Earlier this year, Montclair Baptist Medical Center became the first hospital in Alabama to offer patients the benefits of a revolutionary new technology: a state-of-the-art surgical navigation device called the StealthStation Treon Plus. The Treon Plus uses innovative 3D imaging technology to guide surgeons through a variety of operations, including neurological and spinal procedures. Although several other hospitals in the state have earlier versions of Stealth system technology, Baptist Montclair was the first to receive the Treon Plus. In May, Montclair took the system even further by installing the latest in upgraded software and programming to their StealthStation technology.
The StealthStation system utilizes global positioning technology to give physicians real-time views inside the body, without radiation, with accuracy up to one millimeter. Prior to an operation, the patient undergoes diagnostic testing such as a CT scan or an MRI. These images are converted to 3D images showing the patient organs, muscles, tissues and nerves. Utilizing this information, the surgeon then plans his operation on the computer. Using image-guided surgery technology to create a precise, detailed plan helps surgeons to focus on the exact location they need during surgery, allowing them to make much smaller incisions with less trauma to nearby tissue.
"This technology could be described as enhanced X-ray vision that even Superman couldn't envision," says Zen Hrynkiw, MD, a neurosurgeon at Baptist Montclair who was one of the first doctors to use the new system. "The 3D images are so precise that, prior to surgery, we are able to determine the exact path to the targeted area. Then, during surgery, the StealthStation system provides a constant flow of information so that we can make any necessary adjustments." By matching pre-surgery information to the patients' real anatomy, surgeons can manipulate the view to see precisely what they need to see, allowing them to track instruments during the surgery, including the position of the instrument and the angle at which it is entering the body.

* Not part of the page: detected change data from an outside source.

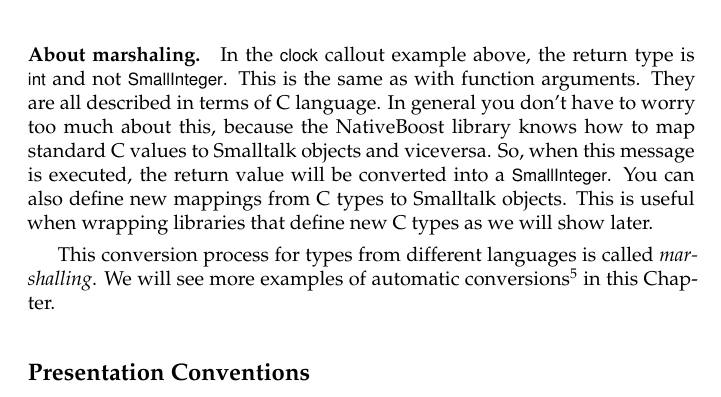
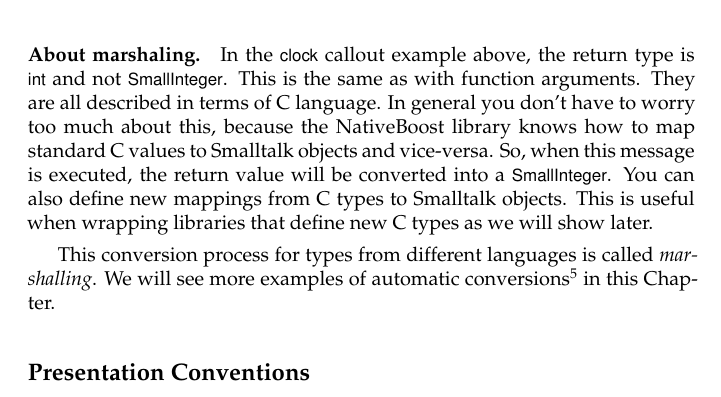
Before and after one commit to SquareBracketAssociates/PharoLimbo, a LaTeX book (NativeBoost/nativeboost.tex): part of page 4 of 20, cut so that both start at the same text. Compiled offline with pdfLaTeX.

Commit message:
add more material in comment

```diff
--- a/NativeBoost/nativeboost.tex
+++ b/NativeBoost/nativeboost.tex
@@ -184,7 +184,7 @@ NativeBoost forCurrentPlatform loadModule: 'nameOfModule'
 Note that module names are platform dependent, so for example to load the OpenGL library you may want to use `OpenGL32' on windows and `libGL.so' or even  `/usr/lib/libGL.so' on linux.
 
 
-\paragraph{About marshaling.} In the \ct{clock} callout example above, the return type is \ct{int} and not \ct{SmallInteger}. This is the same as with function arguments. They are all described in terms of C language. In general you don't have to worry too much about this, because the \NativeBoost library knows how to map standard C values to Smalltalk objects and viceversa. So, when this message is executed, the return value will be converted into a \ct{SmallInteger}.
+\paragraph{About marshaling.} In the \ct{clock} callout example above, the return type is \ct{int} and not \ct{SmallInteger}. This is the same as with function arguments. They are all described in terms of C language. In general you don't have to worry too much about this, because the \NativeBoost library knows how to map standard C values to Smalltalk objects and vice-versa. So, when this message is executed, the return value will be converted into a \ct{SmallInteger}.
 You can also define new mappings from C types to Smalltalk objects.
 This is useful when wrapping libraries that define new C types as we will show later.
 
```
Also changed, not shown: NativeBoost/nativeboost.tex (105 more changed lines).
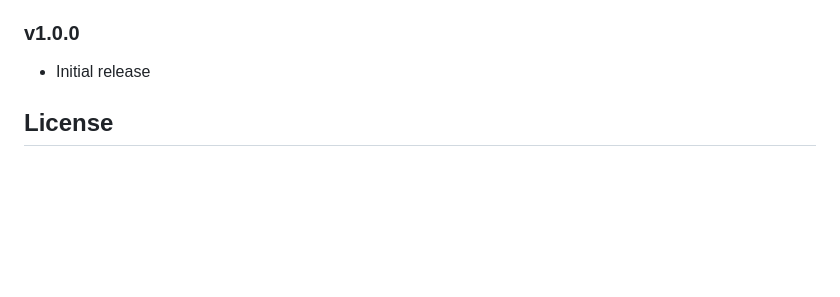
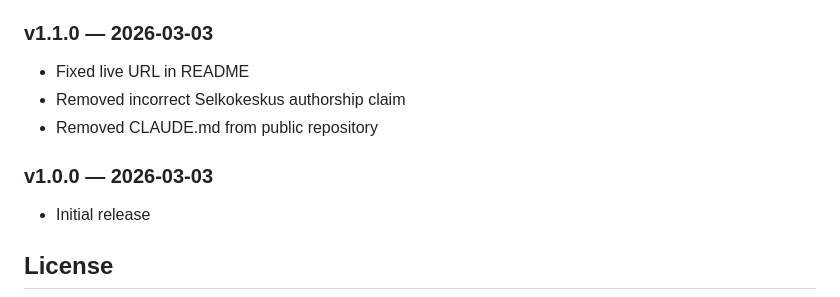
Before and after one commit to PekkaSetala/selkokielelle, a Markdown page: README.md, the part around the change. Rendered like a GitHub page; blank space fills up the shorter version.

Commit message:
docs: add v1.1.0 changelog entry and date for v1.0.0

```diff
--- a/README.md
+++ b/README.md
@@ -194,7 +194,12 @@ Pulls the latest `main` branch, updates Python dependencies, and restarts the `s
 - Added tietosuoja (privacy) page
 - Improved system prompt for slang handling and output quality
 
-### v1.0.0
+### v1.1.0 — 2026-03-03
+- Fixed live URL in README
+- Removed incorrect Selkokeskus authorship claim
+- Removed CLAUDE.md from public repository
+
+### v1.0.0 — 2026-03-03
 - Initial release
 
 ## License
```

With the Stealth Station, neurosurgeons can literally see in the lobe of the brain in relation to a tumor that needs to be removed. "Brain surgery is like robbing a bank — you have to get in there and get out quickly, without setting off any alarms—and this new device is helping us to do that," he says.
Baptist Montclair was also the first hospital in the area to have Stealth software to navigate MAST and UNILATERAL minimally invasive spine procedures, offering many benefits in spinal surgery as well. According to Donald A. Deinlein, MD, an orthopedic surgeon at Baptist Montclair, the StealthSystem circumvents the X-ray system, using infrared technology for spinal procedures. This allows physicians to navigate through the structure of the vertebrae and determine where to best place a pedicle screw without the use of a C-arm, which produces X-ray beams.
"During a regular operation prior to this system, the C-arm was frequently in the way of the surgeon, but with this technology we can move the C-arm out of the way. The logistics are greatly improved," he says. "The StealthSystem is better for the patient, surgeon, anesthesiologist, scrub nurse, and anyone else who may need to be in the room, since it is not advisable to use X-rays on a regular basis over a long period of time."
This image-guided surgery provides new alternatives for patients with multiple medical problems who may not have been able to tolerate large, invasive surgeries, or whose conditions may have been considered inoperable in the past. Instead of being under anesethia for four hours, the patient may only be required to be under for 30 minutes. In addition to spending less time in the operating room, patients may also have a shorter overall hospital stay, which may lead to a faster recovery.
"The StealthStation can also make many of the routine things done in surgery, such as inserting implants, much safer, quicker, and easier," says Dr. Hrynkiw. "This technology offers so many benefits to our patients that we can't envision doing surgery any other way."